  • The U.S. is more racially diverse than ever before, and so are its mothers: Pew Research Center has shown a dramatic rise in the number of births to Hispanic and Asian women since the 1990s [LINK]. In some states, births to foreign-born mothers represent more than one-third of total new births [LINK]. 

Becoming a Mom is Risky

Some women may be putting off motherhood due to financial and health risks associated with motherhood in America:
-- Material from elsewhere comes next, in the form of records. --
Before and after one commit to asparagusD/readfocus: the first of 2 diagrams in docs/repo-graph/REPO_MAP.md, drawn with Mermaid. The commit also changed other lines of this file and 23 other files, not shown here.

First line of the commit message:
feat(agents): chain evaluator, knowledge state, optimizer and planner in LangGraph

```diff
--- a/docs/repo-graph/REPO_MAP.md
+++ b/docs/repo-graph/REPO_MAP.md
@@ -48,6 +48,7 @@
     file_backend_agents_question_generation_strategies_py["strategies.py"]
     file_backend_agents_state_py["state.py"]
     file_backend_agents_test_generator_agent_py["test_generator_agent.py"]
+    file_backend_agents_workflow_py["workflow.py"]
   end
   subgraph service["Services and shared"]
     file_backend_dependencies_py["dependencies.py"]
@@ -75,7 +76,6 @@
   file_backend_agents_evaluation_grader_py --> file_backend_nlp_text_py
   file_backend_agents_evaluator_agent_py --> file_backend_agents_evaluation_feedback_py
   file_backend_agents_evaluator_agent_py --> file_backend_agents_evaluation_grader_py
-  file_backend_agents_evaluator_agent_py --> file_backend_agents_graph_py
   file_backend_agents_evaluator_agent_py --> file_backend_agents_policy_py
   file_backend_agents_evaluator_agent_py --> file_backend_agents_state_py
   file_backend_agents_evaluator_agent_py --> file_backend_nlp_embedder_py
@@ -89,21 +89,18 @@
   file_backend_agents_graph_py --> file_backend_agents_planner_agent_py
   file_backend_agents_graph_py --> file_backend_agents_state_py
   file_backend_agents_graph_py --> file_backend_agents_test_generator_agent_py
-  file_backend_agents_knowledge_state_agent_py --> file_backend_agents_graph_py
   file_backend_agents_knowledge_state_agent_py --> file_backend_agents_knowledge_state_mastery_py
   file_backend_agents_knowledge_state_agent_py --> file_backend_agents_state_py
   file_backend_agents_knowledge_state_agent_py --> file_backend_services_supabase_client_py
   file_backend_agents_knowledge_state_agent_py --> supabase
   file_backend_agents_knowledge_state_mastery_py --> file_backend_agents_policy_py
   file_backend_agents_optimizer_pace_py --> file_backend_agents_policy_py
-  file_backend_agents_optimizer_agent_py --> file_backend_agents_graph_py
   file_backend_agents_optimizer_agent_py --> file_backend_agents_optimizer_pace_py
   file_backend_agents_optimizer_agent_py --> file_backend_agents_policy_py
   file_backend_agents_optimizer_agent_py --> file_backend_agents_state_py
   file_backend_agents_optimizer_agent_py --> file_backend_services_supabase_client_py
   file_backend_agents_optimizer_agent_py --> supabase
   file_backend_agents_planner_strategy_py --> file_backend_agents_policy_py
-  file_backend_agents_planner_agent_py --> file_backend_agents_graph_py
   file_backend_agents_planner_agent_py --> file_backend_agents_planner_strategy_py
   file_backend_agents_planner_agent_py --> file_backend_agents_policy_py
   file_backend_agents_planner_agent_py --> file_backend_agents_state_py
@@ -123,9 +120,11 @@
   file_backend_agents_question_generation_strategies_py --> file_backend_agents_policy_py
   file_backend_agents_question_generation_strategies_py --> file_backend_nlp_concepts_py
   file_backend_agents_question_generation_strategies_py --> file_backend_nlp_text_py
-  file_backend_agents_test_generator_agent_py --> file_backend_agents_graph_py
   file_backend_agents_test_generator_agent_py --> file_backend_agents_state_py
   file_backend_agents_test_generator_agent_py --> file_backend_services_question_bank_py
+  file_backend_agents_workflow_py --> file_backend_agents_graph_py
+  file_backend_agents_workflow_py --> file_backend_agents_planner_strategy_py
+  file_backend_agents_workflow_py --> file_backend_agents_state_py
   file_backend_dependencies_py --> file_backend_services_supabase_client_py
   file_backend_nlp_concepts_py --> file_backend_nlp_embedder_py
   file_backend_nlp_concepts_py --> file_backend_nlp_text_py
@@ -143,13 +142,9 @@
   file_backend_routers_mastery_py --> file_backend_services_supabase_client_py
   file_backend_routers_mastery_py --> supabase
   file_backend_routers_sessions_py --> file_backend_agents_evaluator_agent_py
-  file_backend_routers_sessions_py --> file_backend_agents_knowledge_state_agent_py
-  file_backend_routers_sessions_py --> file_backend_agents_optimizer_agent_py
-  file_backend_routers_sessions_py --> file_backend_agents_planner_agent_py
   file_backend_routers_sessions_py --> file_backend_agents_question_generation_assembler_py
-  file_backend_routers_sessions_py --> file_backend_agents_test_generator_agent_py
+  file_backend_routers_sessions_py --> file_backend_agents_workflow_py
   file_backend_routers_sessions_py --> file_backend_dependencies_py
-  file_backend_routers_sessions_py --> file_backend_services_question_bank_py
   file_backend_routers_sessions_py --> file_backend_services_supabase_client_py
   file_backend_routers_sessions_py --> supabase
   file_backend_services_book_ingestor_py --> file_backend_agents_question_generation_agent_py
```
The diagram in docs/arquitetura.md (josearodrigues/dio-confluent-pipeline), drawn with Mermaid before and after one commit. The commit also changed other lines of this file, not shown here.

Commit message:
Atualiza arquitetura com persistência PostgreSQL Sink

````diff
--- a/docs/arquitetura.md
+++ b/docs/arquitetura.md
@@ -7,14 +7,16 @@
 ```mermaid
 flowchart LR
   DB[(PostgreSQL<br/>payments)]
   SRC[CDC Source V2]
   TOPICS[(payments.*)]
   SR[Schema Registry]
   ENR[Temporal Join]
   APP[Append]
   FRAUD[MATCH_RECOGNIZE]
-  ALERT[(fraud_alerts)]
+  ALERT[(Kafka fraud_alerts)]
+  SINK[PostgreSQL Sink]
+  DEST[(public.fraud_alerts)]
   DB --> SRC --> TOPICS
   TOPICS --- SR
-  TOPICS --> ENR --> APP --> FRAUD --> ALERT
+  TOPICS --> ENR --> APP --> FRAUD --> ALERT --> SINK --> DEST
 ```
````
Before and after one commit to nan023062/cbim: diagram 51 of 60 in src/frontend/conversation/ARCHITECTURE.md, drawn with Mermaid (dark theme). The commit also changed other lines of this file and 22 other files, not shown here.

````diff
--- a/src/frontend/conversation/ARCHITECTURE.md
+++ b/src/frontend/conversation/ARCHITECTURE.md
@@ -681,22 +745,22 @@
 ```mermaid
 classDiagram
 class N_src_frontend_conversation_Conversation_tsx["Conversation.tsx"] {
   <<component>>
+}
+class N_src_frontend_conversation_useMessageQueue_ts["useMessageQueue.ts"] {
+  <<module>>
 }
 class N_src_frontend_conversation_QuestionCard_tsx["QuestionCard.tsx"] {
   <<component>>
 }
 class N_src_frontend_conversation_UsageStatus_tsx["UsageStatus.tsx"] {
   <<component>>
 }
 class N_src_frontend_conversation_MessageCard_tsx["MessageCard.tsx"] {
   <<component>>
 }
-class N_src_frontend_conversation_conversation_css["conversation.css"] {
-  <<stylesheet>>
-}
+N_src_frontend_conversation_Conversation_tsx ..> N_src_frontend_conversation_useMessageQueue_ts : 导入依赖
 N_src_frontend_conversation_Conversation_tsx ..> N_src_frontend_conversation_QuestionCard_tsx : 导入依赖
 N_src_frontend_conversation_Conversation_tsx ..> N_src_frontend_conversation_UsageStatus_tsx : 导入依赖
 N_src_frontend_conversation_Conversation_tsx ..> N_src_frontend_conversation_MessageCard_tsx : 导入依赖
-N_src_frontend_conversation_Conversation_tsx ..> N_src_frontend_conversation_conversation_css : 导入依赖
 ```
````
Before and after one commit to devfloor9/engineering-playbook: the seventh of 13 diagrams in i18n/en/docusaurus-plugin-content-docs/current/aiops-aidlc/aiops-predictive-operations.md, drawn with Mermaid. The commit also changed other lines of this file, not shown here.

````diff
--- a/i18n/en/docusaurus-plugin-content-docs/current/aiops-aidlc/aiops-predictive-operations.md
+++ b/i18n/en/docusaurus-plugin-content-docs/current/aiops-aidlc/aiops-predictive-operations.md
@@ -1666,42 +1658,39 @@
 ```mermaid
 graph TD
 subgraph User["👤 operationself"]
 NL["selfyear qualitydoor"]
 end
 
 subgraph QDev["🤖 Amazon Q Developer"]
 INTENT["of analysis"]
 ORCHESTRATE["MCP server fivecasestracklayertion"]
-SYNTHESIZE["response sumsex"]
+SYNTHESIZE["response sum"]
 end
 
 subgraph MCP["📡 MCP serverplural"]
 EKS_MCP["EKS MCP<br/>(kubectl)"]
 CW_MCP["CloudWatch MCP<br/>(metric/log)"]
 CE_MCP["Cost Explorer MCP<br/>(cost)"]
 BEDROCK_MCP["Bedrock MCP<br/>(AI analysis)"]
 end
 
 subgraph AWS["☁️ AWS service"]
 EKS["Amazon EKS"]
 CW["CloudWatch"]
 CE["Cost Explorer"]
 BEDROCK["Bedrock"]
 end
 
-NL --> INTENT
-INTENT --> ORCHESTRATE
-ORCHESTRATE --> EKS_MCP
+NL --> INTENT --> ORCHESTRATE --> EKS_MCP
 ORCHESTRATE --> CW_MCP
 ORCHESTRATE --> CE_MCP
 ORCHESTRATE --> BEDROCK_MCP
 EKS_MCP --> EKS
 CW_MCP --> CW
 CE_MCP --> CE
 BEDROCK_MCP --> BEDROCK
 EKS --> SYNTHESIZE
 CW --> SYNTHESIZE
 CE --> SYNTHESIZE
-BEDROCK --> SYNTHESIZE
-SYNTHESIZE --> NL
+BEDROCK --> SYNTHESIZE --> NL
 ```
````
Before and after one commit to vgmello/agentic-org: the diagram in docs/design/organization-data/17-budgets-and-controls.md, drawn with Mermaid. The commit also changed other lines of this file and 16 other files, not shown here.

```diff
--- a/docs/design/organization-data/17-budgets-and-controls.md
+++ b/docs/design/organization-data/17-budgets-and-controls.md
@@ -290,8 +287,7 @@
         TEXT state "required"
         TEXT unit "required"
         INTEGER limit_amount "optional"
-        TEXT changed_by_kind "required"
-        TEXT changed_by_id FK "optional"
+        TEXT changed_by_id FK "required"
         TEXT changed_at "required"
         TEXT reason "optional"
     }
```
  • 64 percent of young adults say they’re having fewer children than they’d like because childcare is too expensive [LINK]
  • According to pre-pandemic data, “the gap between the number of children that women say they want to have (2.7) and the number of children they will probably actually have (1.8) has risen to the highest level in 40 years” [LINK]
  • The U.S has the highest maternal mortality rate of any developed country in the world, according to The Common Wealth Fund
  • U.S. law does not presently guarantee pregnant workers the accommodations they need to maintain their employment and stay healthy—this would be remedied by passing the Federal Pregnant Workers Fairness Act
  • The Center for Disease Control reports that Black women face maternal mortality rates two to three times that of white women [LINK]. 

More Mothers are Doing it Solo

“Almost a quarter of U.S. children under the age of 18 live with one parent and no other adults (23%), more than three times the share of children around the world who do so (7%),” according to data from the Census Bureau. [LINK

The number of moms parenting solo is up 4.5 percent [LINK], giving the US the largest share of single parent households of any country in the world. 

Moms are Breadwinners, but Still Not Paid Enough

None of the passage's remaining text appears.